    In sociology, on the other hand, the object of analysis and the means of analysis both involve ' some reference , at some point, to states of mind (of observer and observed); while description and evaluation are inter-dependent. Many sodological terms- anomie, alienation, fetishism, domination, rationalization-imply some nor-mative assessment of what they are supposed to denote. Put some-what differently, the practice of the social sciences is marked by enduring conceptual disagreements (cognitive, political, ethical) that characterize the wider society of which sociologists are part and which they are seeking to explain. Under these conditions, sociologi-cal attempts at quantificatior( have limited purchase, often "disguis-ing or promoting particular points of view" (Alexander 1989: 20). Sociology lacks the common, bridging languag:. typically found in

    The Utility, Rhetoric, and Interpretation of Classic Texts 83

    the natural sciences, for instance, the periodic table in chemistry, or zoological taxonomy. Its partial substitute can be found in the dis-cursive stature, and pivotal place, of classic texts and their authors in the discipline as a whole. On Alexander's account, then, "the very conditions which make discourse so prominent also make the clas-sics central" (Alexander 1989: 27).

    In short, "classics" are those texts that have assumed an exalted position within sociology as sterling examples of sociological dis-course and as vital points of reference for the discipline as a whole. Just why and how this is so is the subject of the next section, where I will be concerned with the classics' contribution to the field of sociology as it is practiced and thought about today.

    Classics in Common? The Uses of Classical Theory and the Discipline of Sociology

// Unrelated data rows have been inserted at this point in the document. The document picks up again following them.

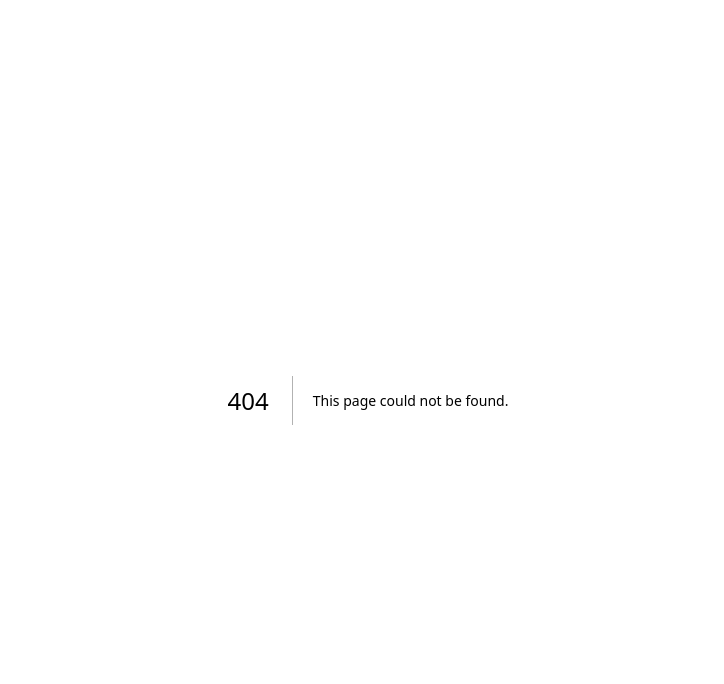
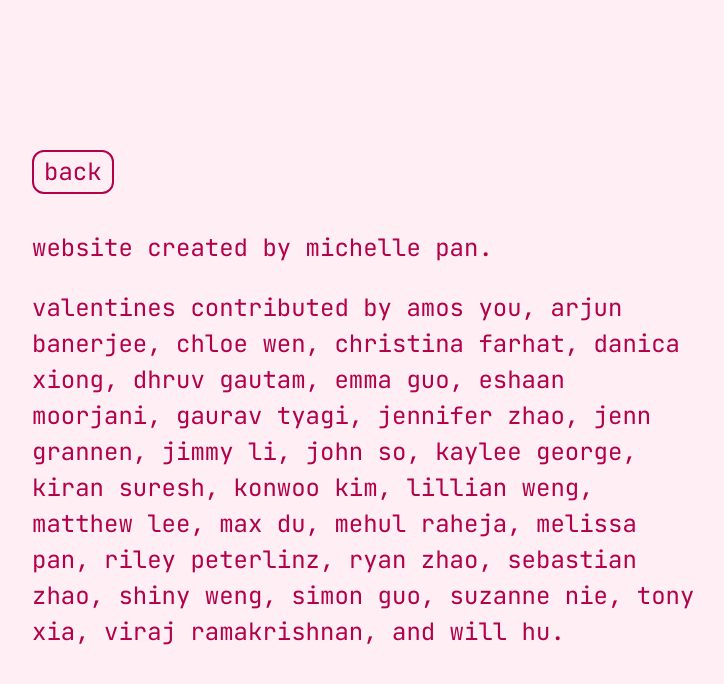
Before and after one commit to michelllepan/machinelov.ing, a Next.js app: page /about in a window 1280 px wide. Before the commit this address had no page. Shown: the top 684 px of the page, without its empty margins (272-996 px from the left). Built offline with nearby package versions, Linux system fonts and the light colour scheme.

Commit message:
add about and update small things (last commit ??)

```diff
--- /dev/null
+++ b/app/about/page.tsx
@@ -0,0 +1,57 @@
+"use client";
+
+export default function AboutPage() {
+  return (
+    <div className="min-h-screen flex items-center justify-center p-8">
+      <div className="max-w-md">
+        <button
+          onClick={() => window.location.href = "/"}
+          className="border-2 border-current rounded-lg bg-transparent hover:-translate-y-0.5 hover:bg-[#FFCFB0] transition-all duration-200"
+          style={{ padding: "6px 10px", lineHeight: "1.2", whiteSpace: "pre", cursor: "pointer" }}
+        >
+          back
+        </button>
+
+        <br/>
+        <br/>
+
+        <p className="mb-4">
+          website created by michelle pan.
+        </p>
+        <p>
+          valentines contributed by
+          amos you,
+          arjun banerjee,
+          chloe wen,
+          christina farhat,
+          danica xiong,
+          dhruv gautam,
+          emma guo,
+          eshaan moorjani,
+          gaurav tyagi,
+          jennifer zhao,
+          jenn grannen,
+          jimmy li,
+          john so,
+          kaylee george,
+          kiran suresh,
+          konwoo kim,
+          lillian weng,
+          matthew lee,
+          max du,
+          mehul raheja,
+          melissa pan,
+          riley peterlinz,
+          ryan zhao,
+          sebastian zhao,
+          shiny weng,
+          simon guo,
+          suzanne nie,
+          tony xia,
+          viraj ramakrishnan, and
+          will hu.
+        </p>
+      </div>
+    </div>
+  );
+}
--- a/app/page.tsx
+++ b/app/page.tsx
@@ -481,6 +481,15 @@ export default function Home() {
           </div>
         )}
       </div>
+      <button
+        onClick={() => (window.location.href = "/about")}
+        className="fixed top-4 right-4 border-2 border-current rounded-lg bg-transparent hover:bg-[#FFEFF4] transition-all duration-200"
+        style={{ padding: "6px 10px", cursor: "pointer", lineHeight: 1, color: "#E57FA9"}}
+        aria-label="About"
+        type="button"
+      >
+        i
+      </button>
     </>
   );
 }
--- a/public/valentines.json
+++ b/public/valentines.json
@@ -297,7 +297,7 @@
   },
   {
     "id": 75,
-    "message": "you must be an autoregressive unmasking order because no matter how hard i train my dLLM i still come back to you"
+    "message": "you must be an autoregressive unmasking order because no matter how hard i train my dLLM, i still come back to you"
   },
   {
     "id": 76,
```
Also changed, not shown: public/og/base.jpeg.
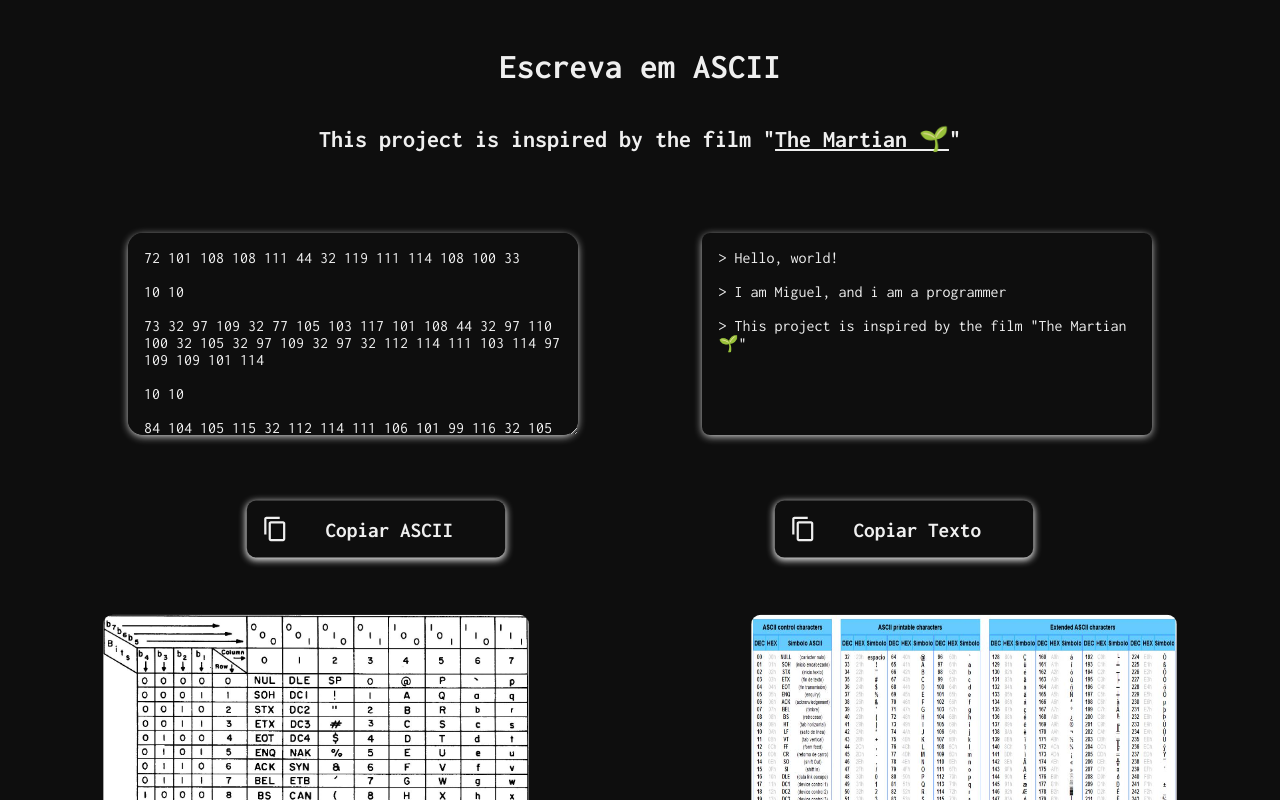
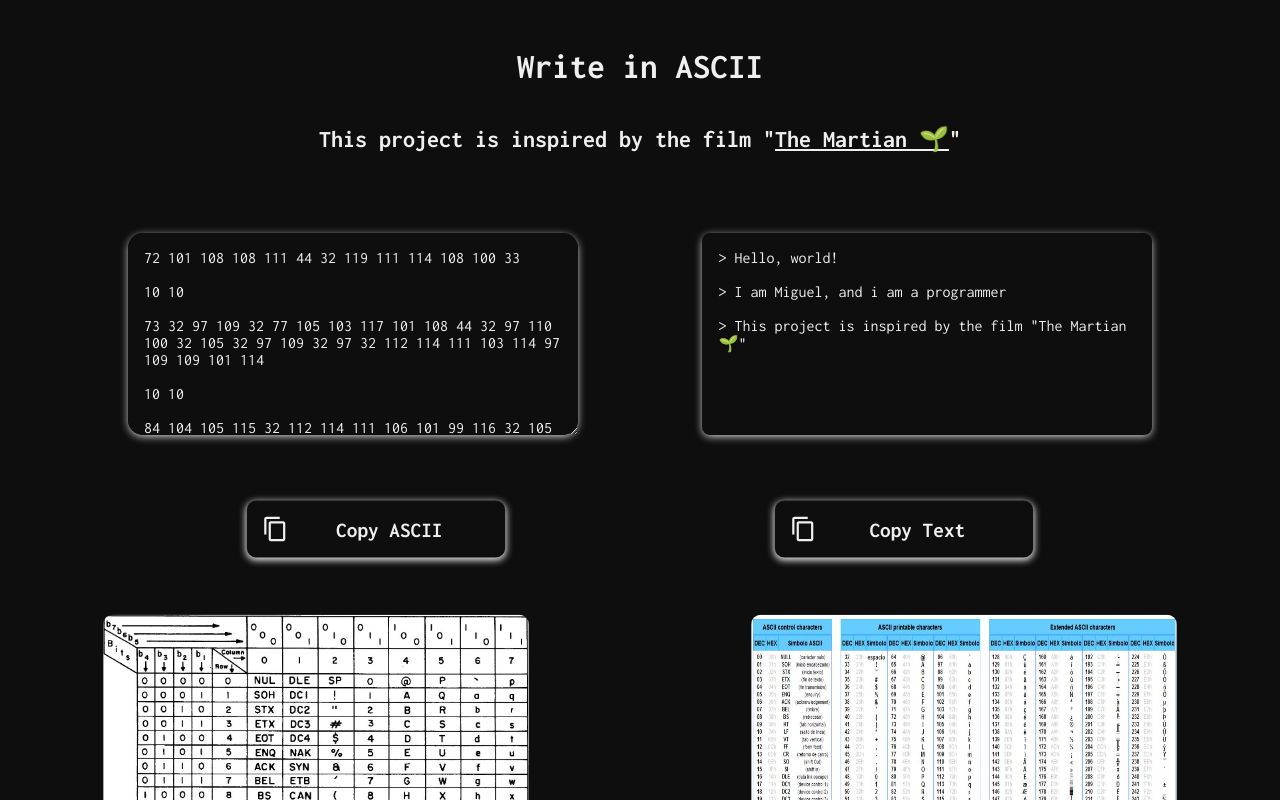
Before and after one commit to Miguelpenha/Write-In-Ascii, a Next.js app: page / in a window 1280 px wide. Shown: the top 800 px of the page. Built offline with nearby package versions, Linux system fonts and the light colour scheme.

Commit message:
Update index.tsx

```diff
--- a/pages/index.tsx
+++ b/pages/index.tsx
@@ -26,7 +26,7 @@ function Home() {
             <meta property="og:image" content="https://write-in-ascii.vercel.app/img/thumbnail.png"/>
         </Head>
         <Container>
-            <Title>Escreva em ASCII</Title>
+            <Title>Write in ASCII</Title>
             <Subtitle>This project is inspired by the film "<a href="https://www.google.com/search?q=film+the+martian" target="_blank">The Martian &#x1F331;</a>"</Subtitle>
             <Texts>
                 <Textarea
@@ -34,14 +34,14 @@ function Home() {
                     id="text"
                     name="text"
                     defaultValue={ascii}
-                    placeholder="Digite seu ASCII: "
+                    placeholder="Write you ASCII: "
                     onChange={ev => setAscii(ev.target.value)}
                 />
                 <Text ref={textRef} dangerouslySetInnerHTML={{ __html: convertASCII(ascii) }}/>
             </Texts>
             <Buttons>
-                <ButtonCopy title="Copiar ASCII" handleCopy={handleCopyASCII}/>
-                <ButtonCopy title="Copiar Texto" handleCopy={handleCopyText}/>
+                <ButtonCopy title="Copy ASCII" handleCopy={handleCopyASCII}/>
+                <ButtonCopy title="Copy Text" handleCopy={handleCopyText}/>
             </Buttons>
             <Gallery/>
         </Container>
```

    To speak of the "discipline" of sociology is to recognize that over the course of a hundred or so years sociological perspectives have become increasingly embedded in academic organizations. Sociol-ogy today depends on, and is mediated by, a series of institutions-university departments , professional associations, journals-that jointly organize, and loosely officiate over, how its practices are to be conducted. Other indices that help us measure the degree to which a discursive activity has become academically institutionalised in-clude the following : formal criteria governing the hiring, promo-tion, pay- in short, the career- of individuals credentially qualified to teach the intellectual activity in question; the existence of regular funding mechanisms and budgets to resource its specialised teach-ing and research practices; facilities that offer students the option to "major" in the subject, and pursue research in it at the graduate level ; and arrangements that allow for the publication of information aimed at a dual audie